• **PROBLEM DETAILS**
Below are some records. Pull every line that contains the word "subsection".

• **DATA FOR THE TASK**
Start of Block

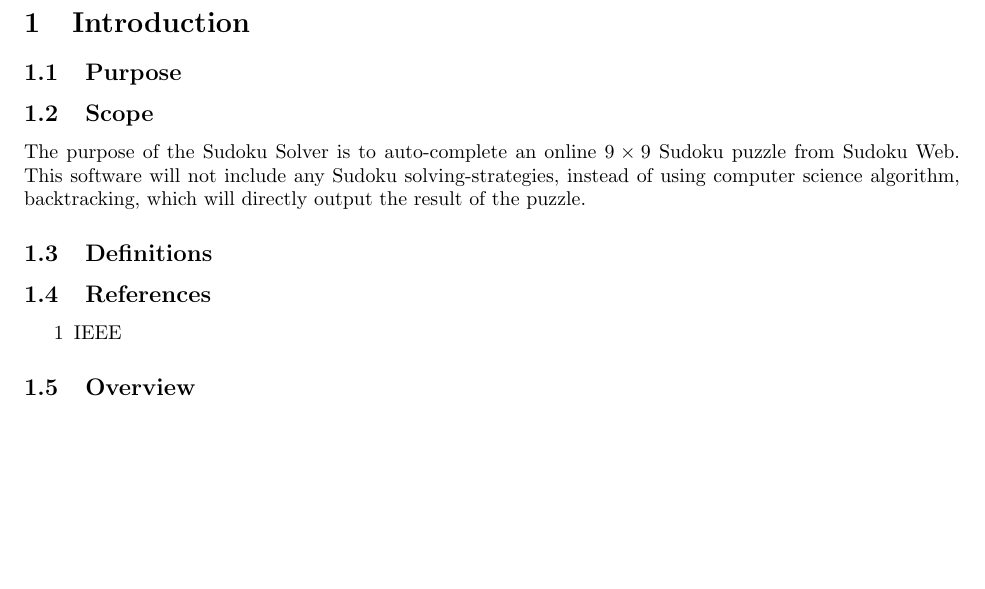
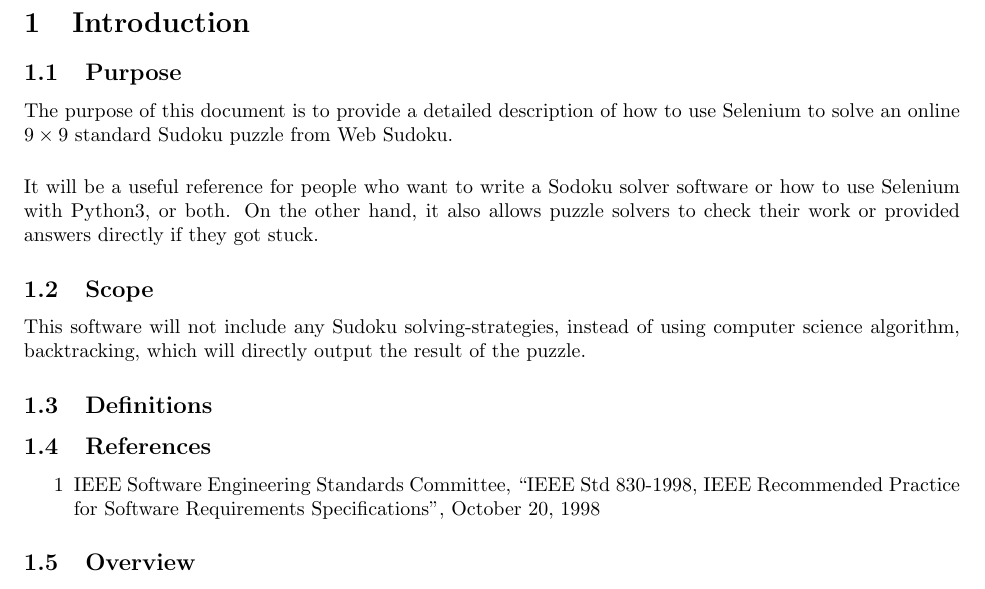
Before and after one commit to jiayewilliamwang/SudokuSolver, a LaTeX document (Requirement/Requirement.tex): part of the page, cut so that both start at the same text, the shorter picture padded with empty space. Compiled offline with pdfLaTeX.

Commit message:
Add section 1.1

```diff
--- a/Requirement/Requirement.tex
+++ b/Requirement/Requirement.tex
@@ -22,16 +22,25 @@
 
 \section{Introduction}
 	\subsection{Purpose}
+	The purpose of this document is to provide a detailed description of how
+	to use Selenium to solve an online $9 \times 9$ standard Sudoku puzzle
+	from Web Sudoku.
+	\\[0.5cm]
+	It will be a useful reference for people who want to write a Sodoku
+	solver software or how to use Selenium with Python3, or both. On the
+	other hand, it also allows puzzle solvers to check their work or
+	provided answers directly if they got stuck.
 
 	\subsection{Scope}
-	The purpose of the Sudoku Solver is to auto-complete an online $9 \times
-	9$ Sudoku puzzle from Sudoku Web. This software will not include any
-	Sudoku solving-strategies, instead of using computer science algorithm,
-	backtracking, which will directly output the result of the puzzle.
+	This software will not include any Sudoku solving-strategies, instead
+	of using computer science algorithm, backtracking, which will directly
+	output the result of the puzzle.
 	\subsection{Definitions}
 	\subsection{References}
 	\begin{itemize}
-		\item[1] IEEE
+		\item[1] IEEE Software Engineering Standards Committee, ``IEEE
+			Std 830-1998, IEEE Recommended Practice for Software
+			Requirements Specifications'', October 20, 1998
 	\end{itemize}
 	\subsection{Overview}
 
```
Also changed, not shown: Requirement/Requirement.pdf, Requirement/Requirement.tex (2 more changed lines), 1 other file.
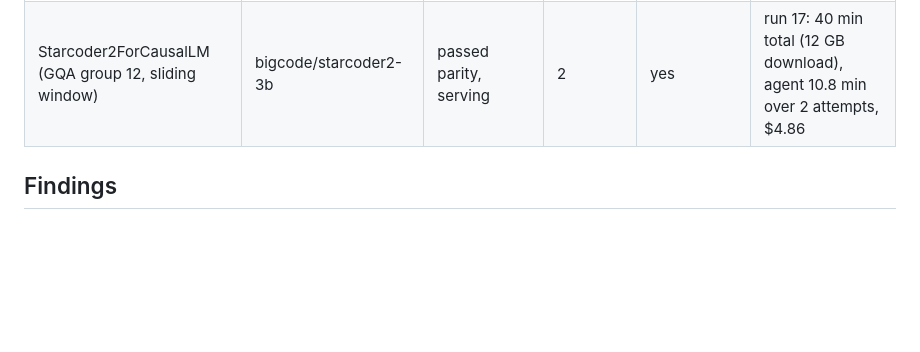
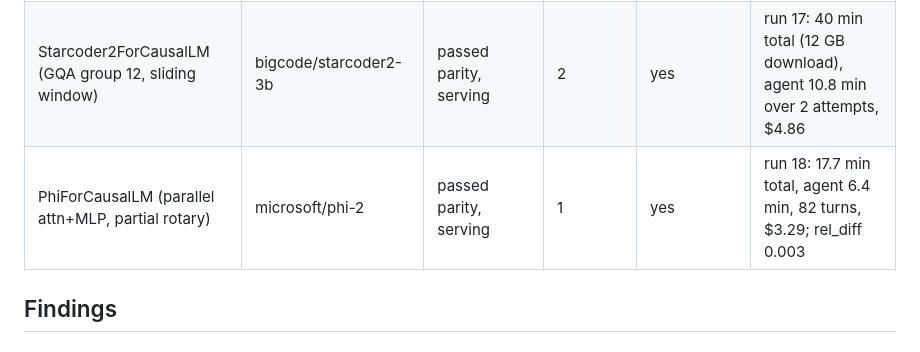
Before and after one commit to abhisheksreesaila/mxstudio, a Markdown page: docs/port-study.md, the part around the change. Drawn GitHub-style; blank space fills up the shorter version.

Commit message:
F-033: Phi-2 ported first try (run 18)
Co-Authored-By: Claude Opus 5.5 <noreply@anthropic.com>

```diff
--- a/docs/port-study.md
+++ b/docs/port-study.md
@@ -16,6 +16,7 @@ for a small local model (LoRA) to do? Each run: `mxc port <ref> --auto`, Claude
 | GPTNeoXForCausalLM (parallel residual, partial rotary) | EleutherAI/pythia-1.4b-deduped | passed parity, serving | 1 | yes | run 15: 17.5 min total, agent 5.9 min, 83 turns, $2.98 |
 | StableLmForCausalLM | stabilityai/stablelm-2-1_6b-chat | failed after 3 attempts (but attempt 1 was probably right) | 3 | yes | run 16: 22.5 min; agent 4-5 min and ~$2 per attempt, $5.68 total |
 | Starcoder2ForCausalLM (GQA group 12, sliding window) | bigcode/starcoder2-3b | passed parity, serving | 2 | yes | run 17: 40 min total (12 GB download), agent 10.8 min over 2 attempts, $4.86 |
+| PhiForCausalLM (parallel attn+MLP, partial rotary) | microsoft/phi-2 | passed parity, serving | 1 | yes | run 18: 17.7 min total, agent 6.4 min, 82 turns, $3.29; rel_diff 0.003 |
 
 ## Findings
 
```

End of Block

• **RESPONSE TO THE TASK**
 	\subsection{Purpose}
 	\subsection{Scope}
 	\subsection{Definitions}
 	\subsection{References}
 	\subsection{Overview}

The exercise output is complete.